I submitted this to Boing Boing after first seeing it at the great SF site io9.com. The Newbery is the most prestigious prize in children’s literature; “90-Second Newbery” is a competition to abridge a wonderful kids’ book into a 90-second video. Here’s the entry for Madeline L’Engle’s classic “A Wrinkle in Time.” Great work!
I got a thanks from Cory Doctorow for my submission (Thanks, Spocko, via Submitterator!) So I want to thank Annalee Newitz at io9 for first bringing it to my attention.
It is so nice to see joy in films. I love the credit sequence with the kids dancing to Telstar. I think that L’Engle herself would enjoy this, and hopefully she would approve of the line reading that I adored in this film.
“It’s the power of love!”
Recommend on Facebook Tweet about it Email this!
Following the shooting of Democratic congresswoman Gabrielle Gifford there have been thousands of stories asking, “What does it mean?” As my readers know, I’ve been concerned about violent rhetoric and what it can lead to for years.
The next question that gets asked is, “What can we do about it?” Here are my thoughts and suggestions based on how I successfully fought violent rhetoric on right-wing talk radio.
First, two questions:
What are the positive financial rewards to the people and corporations who use violent rhetoric? What could be the negative financial consequences of violent rhetoric to these same people and corporations?
When I focused on violent rhetoric at right-wing talk radio I wanted to ensure there were negative financial consequences for this kind of rhetoric. Historically right-wing radio only received positive financial rewards typically in the form of higher ad rates and salaries based on higher ratings. We live in a corporate world where the financial bottom-line results drive attitudes and actions. Right now a CFO or CEO can safely say, “I don’t care what he says, as long as he makes money.”
Make Violent Rhetoric Less Profitable

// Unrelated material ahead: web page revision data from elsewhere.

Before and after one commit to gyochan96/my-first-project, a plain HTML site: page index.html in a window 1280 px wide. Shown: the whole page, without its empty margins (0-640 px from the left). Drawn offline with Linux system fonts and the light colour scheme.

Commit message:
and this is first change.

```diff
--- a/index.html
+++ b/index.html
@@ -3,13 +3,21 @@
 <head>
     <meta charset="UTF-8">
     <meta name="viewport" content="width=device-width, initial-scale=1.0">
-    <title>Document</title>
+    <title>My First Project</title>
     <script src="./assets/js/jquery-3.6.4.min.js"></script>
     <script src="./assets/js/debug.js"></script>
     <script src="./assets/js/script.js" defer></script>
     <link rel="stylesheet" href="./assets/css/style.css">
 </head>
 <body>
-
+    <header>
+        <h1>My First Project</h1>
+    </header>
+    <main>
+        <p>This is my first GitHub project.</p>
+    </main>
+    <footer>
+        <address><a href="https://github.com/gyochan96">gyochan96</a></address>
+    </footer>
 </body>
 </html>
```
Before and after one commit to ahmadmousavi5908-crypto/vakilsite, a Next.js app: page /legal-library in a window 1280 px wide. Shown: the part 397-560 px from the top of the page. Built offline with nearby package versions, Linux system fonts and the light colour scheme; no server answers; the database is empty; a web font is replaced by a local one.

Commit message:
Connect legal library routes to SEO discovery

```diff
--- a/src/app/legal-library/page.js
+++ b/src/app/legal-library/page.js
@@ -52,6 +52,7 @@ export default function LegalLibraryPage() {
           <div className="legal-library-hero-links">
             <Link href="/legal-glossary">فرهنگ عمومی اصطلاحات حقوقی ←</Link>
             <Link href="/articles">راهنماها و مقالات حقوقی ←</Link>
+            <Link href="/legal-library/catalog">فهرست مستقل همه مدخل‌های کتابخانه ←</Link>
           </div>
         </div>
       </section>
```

Sadly, violent rhetoric is not only tolerated in corporate America, it . . . → Read More: Who Profits from Violent Rhetoric? Can We Reduce The Profit?